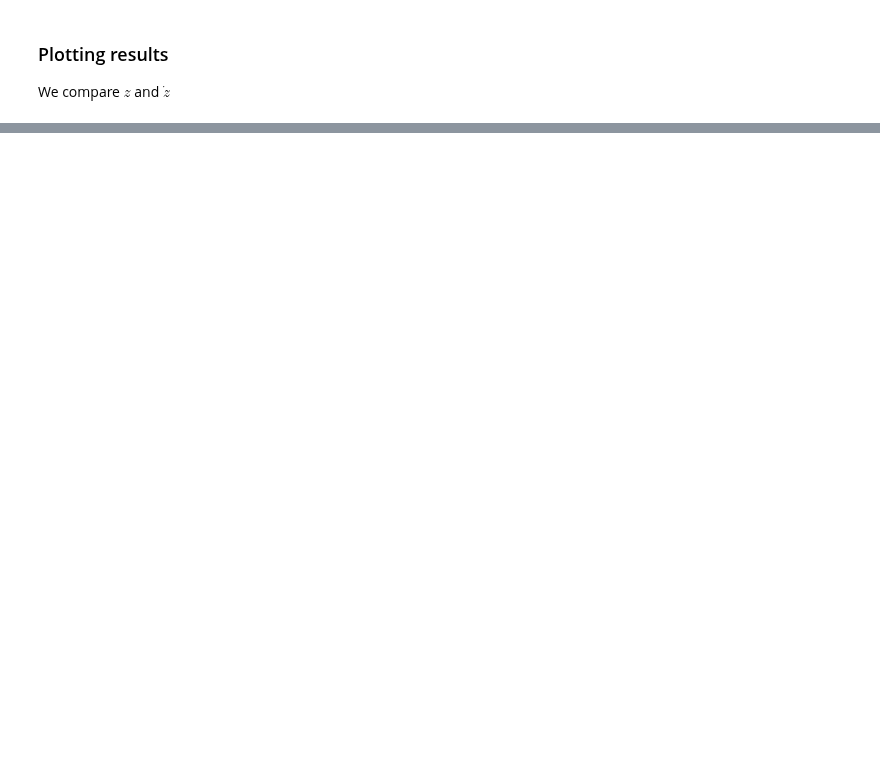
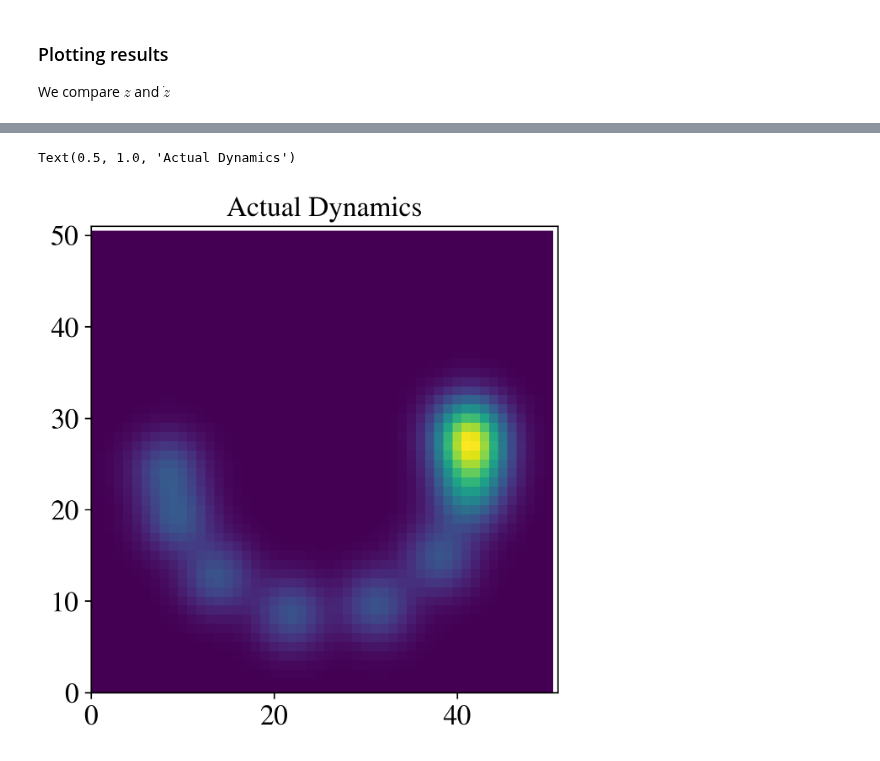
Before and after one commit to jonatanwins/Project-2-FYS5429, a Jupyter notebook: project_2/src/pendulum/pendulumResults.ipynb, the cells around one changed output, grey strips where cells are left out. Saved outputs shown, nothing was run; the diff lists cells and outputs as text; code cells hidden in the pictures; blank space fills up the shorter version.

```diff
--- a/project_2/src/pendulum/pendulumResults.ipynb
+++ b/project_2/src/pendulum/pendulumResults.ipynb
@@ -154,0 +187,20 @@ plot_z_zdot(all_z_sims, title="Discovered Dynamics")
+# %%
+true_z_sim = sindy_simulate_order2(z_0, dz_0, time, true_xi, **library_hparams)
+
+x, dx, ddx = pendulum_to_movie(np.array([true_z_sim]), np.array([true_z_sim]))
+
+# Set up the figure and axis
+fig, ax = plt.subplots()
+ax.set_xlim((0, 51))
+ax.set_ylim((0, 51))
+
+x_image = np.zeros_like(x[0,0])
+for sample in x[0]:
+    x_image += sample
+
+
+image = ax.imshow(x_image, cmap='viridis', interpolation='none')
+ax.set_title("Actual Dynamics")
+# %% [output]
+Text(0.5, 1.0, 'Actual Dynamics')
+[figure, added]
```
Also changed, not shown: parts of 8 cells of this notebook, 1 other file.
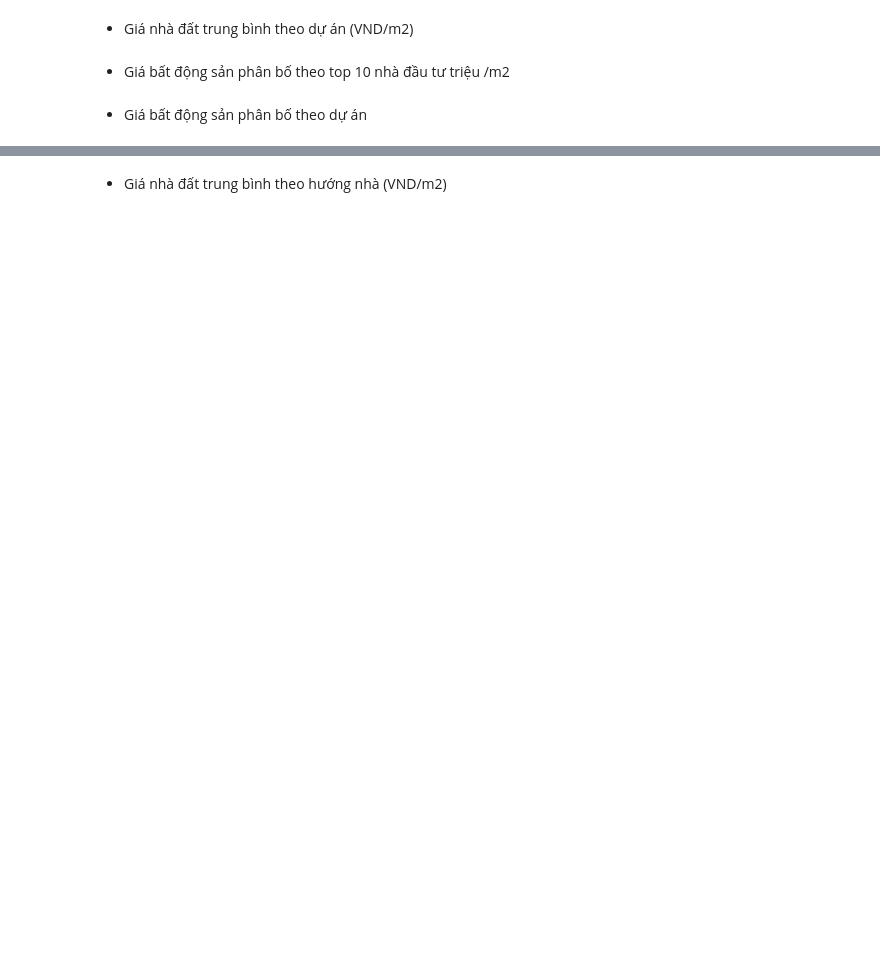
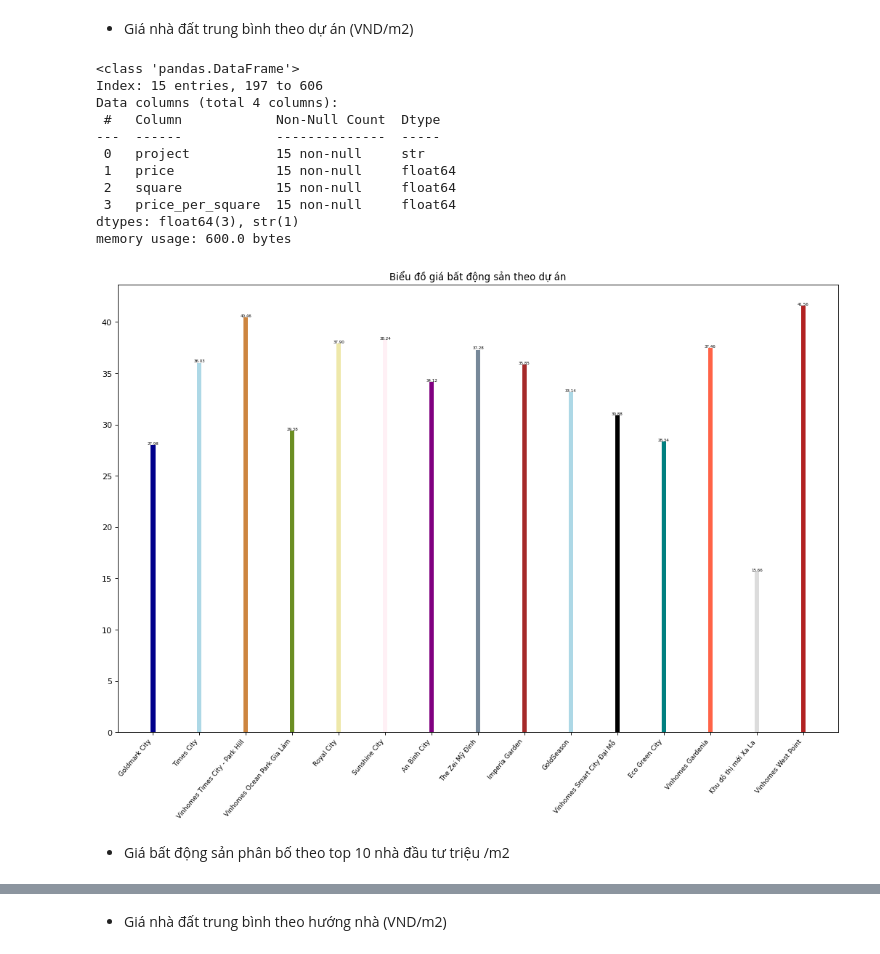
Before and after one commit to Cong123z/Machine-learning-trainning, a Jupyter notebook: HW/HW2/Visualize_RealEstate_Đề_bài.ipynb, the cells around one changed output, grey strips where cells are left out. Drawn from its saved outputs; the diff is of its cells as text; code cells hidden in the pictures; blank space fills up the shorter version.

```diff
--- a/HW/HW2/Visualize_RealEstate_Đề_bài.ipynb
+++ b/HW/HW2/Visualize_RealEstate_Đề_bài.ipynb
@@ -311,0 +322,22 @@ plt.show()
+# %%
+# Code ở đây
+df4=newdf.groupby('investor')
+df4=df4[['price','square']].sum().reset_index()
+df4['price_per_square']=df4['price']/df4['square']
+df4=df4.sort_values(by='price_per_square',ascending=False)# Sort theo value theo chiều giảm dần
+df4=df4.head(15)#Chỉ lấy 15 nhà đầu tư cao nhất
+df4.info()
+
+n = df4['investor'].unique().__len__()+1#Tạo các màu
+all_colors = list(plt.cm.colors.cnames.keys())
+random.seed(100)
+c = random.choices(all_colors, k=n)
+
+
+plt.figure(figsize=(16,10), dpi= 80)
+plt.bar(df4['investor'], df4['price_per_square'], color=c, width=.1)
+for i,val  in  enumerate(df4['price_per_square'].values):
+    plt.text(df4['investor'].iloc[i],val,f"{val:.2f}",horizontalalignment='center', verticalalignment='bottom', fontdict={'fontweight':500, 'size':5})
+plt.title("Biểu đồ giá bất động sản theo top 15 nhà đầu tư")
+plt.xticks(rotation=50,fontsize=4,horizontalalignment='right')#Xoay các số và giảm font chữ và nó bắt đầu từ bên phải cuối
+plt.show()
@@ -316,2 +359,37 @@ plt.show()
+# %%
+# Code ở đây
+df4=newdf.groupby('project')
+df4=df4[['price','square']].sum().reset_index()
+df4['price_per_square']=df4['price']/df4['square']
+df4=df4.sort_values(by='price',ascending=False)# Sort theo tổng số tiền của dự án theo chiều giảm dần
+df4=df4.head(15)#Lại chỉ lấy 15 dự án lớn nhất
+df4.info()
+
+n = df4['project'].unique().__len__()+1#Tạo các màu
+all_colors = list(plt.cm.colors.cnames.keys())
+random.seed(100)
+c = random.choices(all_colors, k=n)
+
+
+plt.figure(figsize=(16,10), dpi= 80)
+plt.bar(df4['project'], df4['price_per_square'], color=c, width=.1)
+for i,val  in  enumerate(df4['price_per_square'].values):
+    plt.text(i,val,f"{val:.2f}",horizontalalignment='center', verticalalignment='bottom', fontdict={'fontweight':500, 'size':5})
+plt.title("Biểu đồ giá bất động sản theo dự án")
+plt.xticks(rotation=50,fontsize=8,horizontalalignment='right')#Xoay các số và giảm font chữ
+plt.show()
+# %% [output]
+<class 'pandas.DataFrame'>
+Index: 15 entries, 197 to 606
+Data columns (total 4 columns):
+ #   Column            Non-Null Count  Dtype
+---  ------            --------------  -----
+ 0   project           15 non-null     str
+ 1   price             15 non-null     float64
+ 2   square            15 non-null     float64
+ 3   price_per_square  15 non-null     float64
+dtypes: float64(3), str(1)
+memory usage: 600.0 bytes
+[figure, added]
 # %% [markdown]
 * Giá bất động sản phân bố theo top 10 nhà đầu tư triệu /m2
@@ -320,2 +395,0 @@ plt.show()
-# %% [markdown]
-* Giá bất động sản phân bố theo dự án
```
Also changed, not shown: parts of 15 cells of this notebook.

▸ WHAT TO PRODUCE
Verbatim repetition of the entries is required, excluding any pictures.

▸ EXPECTED ANSWER
Before and after one commit to jonatanwins/Project-2-FYS5429, a Jupyter notebook: project_2/src/pendulum/pendulumResults.ipynb, the cells around one changed output, grey strips where cells are left out. Saved outputs shown, nothing was run; the diff lists cells and outputs as text; code cells hidden in the pictures; blank space fills up the shorter version.

```diff
--- a/project_2/src/pendulum/pendulumResults.ipynb
+++ b/project_2/src/pendulum/pendulumResults.ipynb
@@ -154,0 +187,20 @@ plot_z_zdot(all_z_sims, title="Discovered Dynamics")
+# %%
+true_z_sim = sindy_simulate_order2(z_0, dz_0, time, true_xi, **library_hparams)
+
+x, dx, ddx = pendulum_to_movie(np.array([true_z_sim]), np.array([true_z_sim]))
+
+# Set up the figure and axis
+fig, ax = plt.subplots()
+ax.set_xlim((0, 51))
+ax.set_ylim((0, 51))
+
+x_image = np.zeros_like(x[0,0])
+for sample in x[0]:
+    x_image += sample
+
+
+image = ax.imshow(x_image, cmap='viridis', interpolation='none')
+ax.set_title("Actual Dynamics")
+# %% [output]
+Text(0.5, 1.0, 'Actual Dynamics')
+[figure, added]
```
Also changed, not shown: parts of 8 cells of this notebook, 1 other file.
Before and after one commit to Cong123z/Machine-learning-trainning, a Jupyter notebook: HW/HW2/Visualize_RealEstate_Đề_bài.ipynb, the cells around one changed output, grey strips where cells are left out. Drawn from its saved outputs; the diff is of its cells as text; code cells hidden in the pictures; blank space fills up the shorter version.

```diff
--- a/HW/HW2/Visualize_RealEstate_Đề_bài.ipynb
+++ b/HW/HW2/Visualize_RealEstate_Đề_bài.ipynb
@@ -311,0 +322,22 @@ plt.show()
+# %%
+# Code ở đây
+df4=newdf.groupby('investor')
+df4=df4[['price','square']].sum().reset_index()
+df4['price_per_square']=df4['price']/df4['square']
+df4=df4.sort_values(by='price_per_square',ascending=False)# Sort theo value theo chiều giảm dần
+df4=df4.head(15)#Chỉ lấy 15 nhà đầu tư cao nhất
+df4.info()
+
+n = df4['investor'].unique().__len__()+1#Tạo các màu
+all_colors = list(plt.cm.colors.cnames.keys())
+random.seed(100)
+c = random.choices(all_colors, k=n)
+
+
+plt.figure(figsize=(16,10), dpi= 80)
+plt.bar(df4['investor'], df4['price_per_square'], color=c, width=.1)
+for i,val  in  enumerate(df4['price_per_square'].values):
+    plt.text(df4['investor'].iloc[i],val,f"{val:.2f}",horizontalalignment='center', verticalalignment='bottom', fontdict={'fontweight':500, 'size':5})
+plt.title("Biểu đồ giá bất động sản theo top 15 nhà đầu tư")
+plt.xticks(rotation=50,fontsize=4,horizontalalignment='right')#Xoay các số và giảm font chữ và nó bắt đầu từ bên phải cuối
+plt.show()
@@ -316,2 +359,37 @@ plt.show()
+# %%
+# Code ở đây
+df4=newdf.groupby('project')
+df4=df4[['price','square']].sum().reset_index()
+df4['price_per_square']=df4['price']/df4['square']
+df4=df4.sort_values(by='price',ascending=False)# Sort theo tổng số tiền của dự án theo chiều giảm dần
+df4=df4.head(15)#Lại chỉ lấy 15 dự án lớn nhất
+df4.info()
+
+n = df4['project'].unique().__len__()+1#Tạo các màu
+all_colors = list(plt.cm.colors.cnames.keys())
+random.seed(100)
+c = random.choices(all_colors, k=n)
+
+
+plt.figure(figsize=(16,10), dpi= 80)
+plt.bar(df4['project'], df4['price_per_square'], color=c, width=.1)
+for i,val  in  enumerate(df4['price_per_square'].values):
+    plt.text(i,val,f"{val:.2f}",horizontalalignment='center', verticalalignment='bottom', fontdict={'fontweight':500, 'size':5})
+plt.title("Biểu đồ giá bất động sản theo dự án")
+plt.xticks(rotation=50,fontsize=8,horizontalalignment='right')#Xoay các số và giảm font chữ
+plt.show()
+# %% [output]
+<class 'pandas.DataFrame'>
+Index: 15 entries, 197 to 606
+Data columns (total 4 columns):
+ #   Column            Non-Null Count  Dtype
+---  ------            --------------  -----
+ 0   project           15 non-null     str
+ 1   price             15 non-null     float64
+ 2   square            15 non-null     float64
+ 3   price_per_square  15 non-null     float64
+dtypes: float64(3), str(1)
+memory usage: 600.0 bytes
+[figure, added]
 # %% [markdown]
 * Giá bất động sản phân bố theo top 10 nhà đầu tư triệu /m2
@@ -320,2 +395,0 @@ plt.show()
-# %% [markdown]
-* Giá bất động sản phân bố theo dự án
```
Also changed, not shown: parts of 15 cells of this notebook.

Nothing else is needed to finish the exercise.